The specific dystopia in the novel is a society that calls itself OneState, which is led by an absolute ruler who is called The Benefactor. The citizens of this society are technically human, but they have been distorted by life in OneState. This future is presented as an endpoint of humanity, in which the species has closed in on “perfection” by mimicking machines in organization and operation. There are no individuals here. No one has a name, only a number. Everything from work to procreation is scheduled and organized according to efficiency, and everyone is happy in their role because they’re not bothered by things like feelings and the other longings of the meat body. Everyone lives in a literal bubble, which protects the society of OneState from the unknowable wilderness of the rest of Earth and allows The Benefactor mastery over how humanity evolves.

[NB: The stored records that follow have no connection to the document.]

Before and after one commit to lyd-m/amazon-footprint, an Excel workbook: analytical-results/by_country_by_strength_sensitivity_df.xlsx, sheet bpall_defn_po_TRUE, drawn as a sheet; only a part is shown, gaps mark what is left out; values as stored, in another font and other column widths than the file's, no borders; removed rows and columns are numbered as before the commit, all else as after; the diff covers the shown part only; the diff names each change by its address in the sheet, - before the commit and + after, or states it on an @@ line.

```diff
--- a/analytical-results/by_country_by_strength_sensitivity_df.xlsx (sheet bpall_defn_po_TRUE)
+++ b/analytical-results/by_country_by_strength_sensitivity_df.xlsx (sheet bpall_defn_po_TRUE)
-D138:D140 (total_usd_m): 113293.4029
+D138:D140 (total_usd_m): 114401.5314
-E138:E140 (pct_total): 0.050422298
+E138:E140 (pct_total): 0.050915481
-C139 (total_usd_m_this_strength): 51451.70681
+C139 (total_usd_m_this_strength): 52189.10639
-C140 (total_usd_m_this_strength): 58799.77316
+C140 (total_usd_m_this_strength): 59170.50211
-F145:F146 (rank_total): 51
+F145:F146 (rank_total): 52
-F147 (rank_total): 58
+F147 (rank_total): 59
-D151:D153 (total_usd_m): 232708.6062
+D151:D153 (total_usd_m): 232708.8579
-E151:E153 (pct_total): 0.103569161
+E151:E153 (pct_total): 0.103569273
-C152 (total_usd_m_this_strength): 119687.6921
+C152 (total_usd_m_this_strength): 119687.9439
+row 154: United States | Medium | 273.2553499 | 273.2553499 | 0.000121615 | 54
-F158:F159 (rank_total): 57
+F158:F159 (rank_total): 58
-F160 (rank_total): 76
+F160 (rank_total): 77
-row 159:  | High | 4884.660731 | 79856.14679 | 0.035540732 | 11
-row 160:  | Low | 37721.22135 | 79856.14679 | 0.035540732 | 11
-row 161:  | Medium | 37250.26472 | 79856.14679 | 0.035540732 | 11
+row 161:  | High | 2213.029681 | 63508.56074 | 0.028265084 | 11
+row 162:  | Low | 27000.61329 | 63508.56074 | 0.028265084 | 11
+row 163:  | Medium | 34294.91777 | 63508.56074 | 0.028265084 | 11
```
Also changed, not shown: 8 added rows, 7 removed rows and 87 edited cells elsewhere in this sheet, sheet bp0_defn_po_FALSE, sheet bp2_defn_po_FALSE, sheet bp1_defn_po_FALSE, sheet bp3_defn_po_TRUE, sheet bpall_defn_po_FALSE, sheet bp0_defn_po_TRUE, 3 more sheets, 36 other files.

The protagonist of this tale is D-503. He is a very happy mathematician who has the distinction of building the INTEGRAL, which is spaceship designed to fly around the universe and “convince” aliens that mathematical happiness is the only true happiness. I mean, they’re Science Mormons. We then sets up a template for future dystopian fiction. D-503 soon meets a sassy woman, I-330, who repels and attracts him with her ridiculous “ideas” and “beliefs.” Once that happens, D-503 is set upon a path towards individual thought, which would be seen by the society he lives in as the beginning of a downward spiral towards base humanity. Pretty soon he’s sick with the same disease that infects I-330, which is to say, acting like a normal person. They start sneaking around and making out and eventually a world of rebels and secret police and omnipresent surveillance is revealed. Eventually chaos erupts. There is a good deal of rationalizing and fretting by the protagonist, which escalates to the imminent threat of death and brainwashing, not to mention the total collapse of society. I’m not one to give away endings in the synopsis, but suffice to say it is a bit of a bummer. Because dystopia.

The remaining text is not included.